Extending the Extension

OSCEOLA COUNTY — No member of the Osceola County Board of Commissioners doesn’t recognize how important the Michigan State University Extension Service program is to the people of this county.

The problem they face, however, is how to keep the program alive, active, vibrant ... and funded.

With extensive budget cutting around the state, MSUE is also undergoing dramatic funding reductions.

As such, any expectation that the Extension Service’s ability to provide the same services, programs, and personnel, will be the same in each and every county in Michigan under the same conditions as in year’s past just isn’t realistic.

MSUE is looking at cuts and a new formula for funding with individual counties, and Osceola Commissioners have been reviewing the new contract closely.

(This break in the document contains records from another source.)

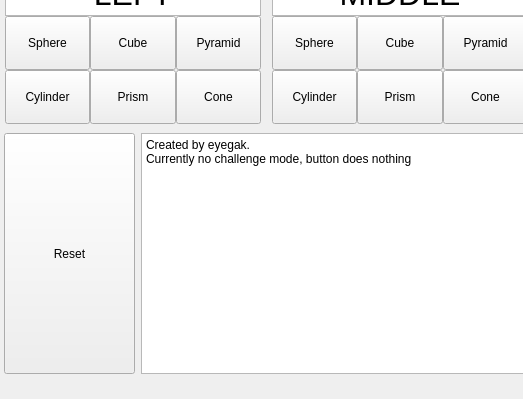
Qt form mainwindow.ui (isaaclonergan/DissectionTool) before a commit; both pictures show x 0 to 523 and y 187 to 586 of the 809 by 586 pixel window.
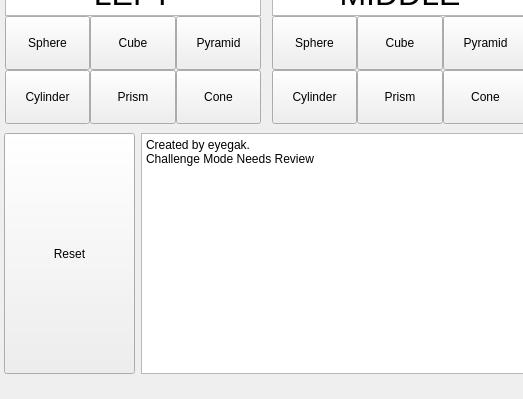
The same form after that commit.

Commit message: Challenge Mode Enabled, Needs Further Review

```diff
--- a/mainwindow.ui
+++ b/mainwindow.ui
@@ -782,7 +782,7 @@
     </property>
     <property name="plainText">
      <string>Created by eyegak.
-Currently no challenge mode, button does nothing</string>
+Challenge Mode Needs Review</string>
     </property>
    </widget>
    <widget class="QPushButton" name="Mode">
```
Left out of the diff: 54 changed lines with no effect on the pictures. The commit also changes 2 other files.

In a recent special meeting of the Board’s Committee of the Whole, commissioners met with MSU educator Jerry Lindquist to discuss a proposed agreement for services.

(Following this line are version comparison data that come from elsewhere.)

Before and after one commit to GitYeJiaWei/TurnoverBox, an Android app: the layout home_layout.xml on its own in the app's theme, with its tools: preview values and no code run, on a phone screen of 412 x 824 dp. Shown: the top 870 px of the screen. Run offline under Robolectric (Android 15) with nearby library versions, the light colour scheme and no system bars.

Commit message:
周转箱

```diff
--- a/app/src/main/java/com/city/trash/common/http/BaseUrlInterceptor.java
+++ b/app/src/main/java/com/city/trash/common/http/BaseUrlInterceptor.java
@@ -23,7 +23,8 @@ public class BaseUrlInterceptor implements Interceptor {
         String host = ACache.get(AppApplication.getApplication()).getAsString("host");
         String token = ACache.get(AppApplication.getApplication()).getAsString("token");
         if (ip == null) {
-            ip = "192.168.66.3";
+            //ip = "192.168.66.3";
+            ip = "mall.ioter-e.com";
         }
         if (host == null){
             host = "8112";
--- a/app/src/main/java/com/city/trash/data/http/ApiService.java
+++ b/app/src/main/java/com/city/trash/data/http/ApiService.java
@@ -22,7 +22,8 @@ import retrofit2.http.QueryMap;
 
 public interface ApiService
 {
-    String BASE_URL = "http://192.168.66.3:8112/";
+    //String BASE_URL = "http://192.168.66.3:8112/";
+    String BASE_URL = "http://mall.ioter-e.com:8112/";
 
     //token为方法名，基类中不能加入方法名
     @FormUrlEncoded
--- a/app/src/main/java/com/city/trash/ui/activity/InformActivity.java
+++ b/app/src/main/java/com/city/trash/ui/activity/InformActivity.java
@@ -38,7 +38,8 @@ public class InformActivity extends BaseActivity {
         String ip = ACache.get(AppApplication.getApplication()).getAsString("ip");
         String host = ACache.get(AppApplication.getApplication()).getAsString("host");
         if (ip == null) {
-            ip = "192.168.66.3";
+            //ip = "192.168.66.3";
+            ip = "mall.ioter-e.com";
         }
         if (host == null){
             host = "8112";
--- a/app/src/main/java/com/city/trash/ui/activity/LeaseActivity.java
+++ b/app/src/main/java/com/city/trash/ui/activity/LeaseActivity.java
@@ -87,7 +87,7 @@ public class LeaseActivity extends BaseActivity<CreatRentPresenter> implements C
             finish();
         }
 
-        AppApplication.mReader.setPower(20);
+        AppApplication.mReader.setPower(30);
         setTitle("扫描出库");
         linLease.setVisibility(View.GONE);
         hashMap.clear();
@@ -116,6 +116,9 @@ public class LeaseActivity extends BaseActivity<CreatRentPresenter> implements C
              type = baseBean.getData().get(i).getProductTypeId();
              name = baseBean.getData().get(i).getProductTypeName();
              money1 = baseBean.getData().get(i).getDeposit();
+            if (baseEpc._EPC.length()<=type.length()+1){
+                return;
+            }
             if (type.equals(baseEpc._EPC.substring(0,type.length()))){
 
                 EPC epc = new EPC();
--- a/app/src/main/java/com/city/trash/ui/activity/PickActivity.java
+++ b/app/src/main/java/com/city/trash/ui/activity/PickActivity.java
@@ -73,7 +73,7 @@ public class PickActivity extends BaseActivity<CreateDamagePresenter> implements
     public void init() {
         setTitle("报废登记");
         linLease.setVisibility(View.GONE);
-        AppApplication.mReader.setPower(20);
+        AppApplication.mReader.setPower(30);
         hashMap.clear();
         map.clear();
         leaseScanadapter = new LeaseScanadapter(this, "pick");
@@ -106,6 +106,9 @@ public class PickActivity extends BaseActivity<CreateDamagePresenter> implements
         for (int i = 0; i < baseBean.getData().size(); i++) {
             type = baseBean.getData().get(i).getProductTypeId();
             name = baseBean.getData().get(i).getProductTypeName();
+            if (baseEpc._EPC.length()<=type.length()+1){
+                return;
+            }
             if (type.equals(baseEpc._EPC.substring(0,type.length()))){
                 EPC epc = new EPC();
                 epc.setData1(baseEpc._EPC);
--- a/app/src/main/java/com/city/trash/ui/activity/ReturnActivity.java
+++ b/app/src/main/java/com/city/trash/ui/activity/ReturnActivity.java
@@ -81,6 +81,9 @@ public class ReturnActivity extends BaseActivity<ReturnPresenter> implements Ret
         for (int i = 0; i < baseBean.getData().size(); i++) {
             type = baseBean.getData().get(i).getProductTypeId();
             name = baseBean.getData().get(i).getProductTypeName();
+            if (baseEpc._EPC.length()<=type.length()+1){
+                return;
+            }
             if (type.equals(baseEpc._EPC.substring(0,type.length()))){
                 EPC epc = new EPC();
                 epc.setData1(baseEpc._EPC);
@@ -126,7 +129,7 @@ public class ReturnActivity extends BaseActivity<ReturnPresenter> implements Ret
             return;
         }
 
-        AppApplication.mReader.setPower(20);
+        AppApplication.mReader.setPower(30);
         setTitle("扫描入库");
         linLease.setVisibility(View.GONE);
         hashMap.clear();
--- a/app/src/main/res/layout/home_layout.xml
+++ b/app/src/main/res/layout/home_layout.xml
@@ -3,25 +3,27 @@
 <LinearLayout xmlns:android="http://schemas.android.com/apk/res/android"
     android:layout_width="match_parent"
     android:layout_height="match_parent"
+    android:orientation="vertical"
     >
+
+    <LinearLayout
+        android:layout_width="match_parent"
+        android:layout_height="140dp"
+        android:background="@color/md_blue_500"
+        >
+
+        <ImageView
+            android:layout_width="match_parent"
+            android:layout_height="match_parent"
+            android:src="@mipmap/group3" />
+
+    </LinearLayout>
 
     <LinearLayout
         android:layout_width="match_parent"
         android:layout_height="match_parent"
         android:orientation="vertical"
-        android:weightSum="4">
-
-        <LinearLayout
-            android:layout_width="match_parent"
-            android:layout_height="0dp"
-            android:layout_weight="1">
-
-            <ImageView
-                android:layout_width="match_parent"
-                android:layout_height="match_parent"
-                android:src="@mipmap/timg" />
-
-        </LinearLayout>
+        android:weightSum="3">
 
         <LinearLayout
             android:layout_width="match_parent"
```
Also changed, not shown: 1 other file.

Discussion was extensive, with commissioners looking over every aspect of staffing, programs, and considering where the dollars would be coming from in support of the same.

While all commissioners generally agreed the county wanted to, and in fact needed to continue a close relationship with MSUE, they also expressed a need to consider where they could trim the program in order to continue “vital” services.

Commissioners agreed to the basic MSUE Memorandum of Agreement for 2012. This retains the services of one full time Extension educator, (Lindquist), one full time support staff, and the full time 4H Coordinator, with additional positions still under consideration. Recommendation carried.

Other staffing positions were left open for future discussion — including that of economic development coordinator Dan Massey.

“We took definite action on some aspects of the contract, and needed to leave other parts of the agreement unresolved at this time,’ reported Board chair Dave Brooks.

“We will continue discussion at our next meeting.

“In the meantime, we approved a contract for some of the key positions and services.”

When discussion of the need or lack thereof of a full-time economic development coordinator, Lindquist pointed out to the Board that having a person in this role in Osceola County has brought in “ ... over $4.4 million in grants since he began approximately 10 years ago.”

Ideas with regard to Massey’s position were exchanged.

One of the problems facing the Board is that if Massey is retained as economic development coordinator through MSUE, he will not work exclusively for Osceola County, and the counties participation in his employment will be greater with less “ ... bang for our buck.”

“We would be paying more money for Dan Massey’s employed position, but would at the same time actually be getting less time dedicated to our county,” explained Brooks.

“He would be working for the larger MSUE district, not just in Osceola County.

“We didn’t think this was necessarily cost effective for our investment.”

But, Brooks and the commissioners have decided to try is to create a contract with Massey — outside the framework of an agreement with MSUE.

“We are trying to put together an offer for Mr. Massey that would make him a full-time county employee,” continued Brooks.

“This would keep him doing what he is presently doing, but under a new job description.

“Whether we are able to come to terms on this is still completely up in the air.

“It’s hard to compete with the MSUE package.”

In effect, and depending on how discussions on the economic development program spin out, commissioners hope and expect that MSUE programs, personnel, and services will not change much — if at all — in the near future.

“We don’t want to see anything change in any substantial way,” said Brooks.

“We really are interested in keeping things pretty much the way they are without needing to add too much more to the funding.

“We want to maintain our relationship with MSUE, but now is not the time or place to look at dramatic budget increases.

“It’s important that we keep programs such as 4H and the Extension Service up and running.”

Brooks noted he expected the entire issue would be resolved by during the next Board meeting to be held June 21.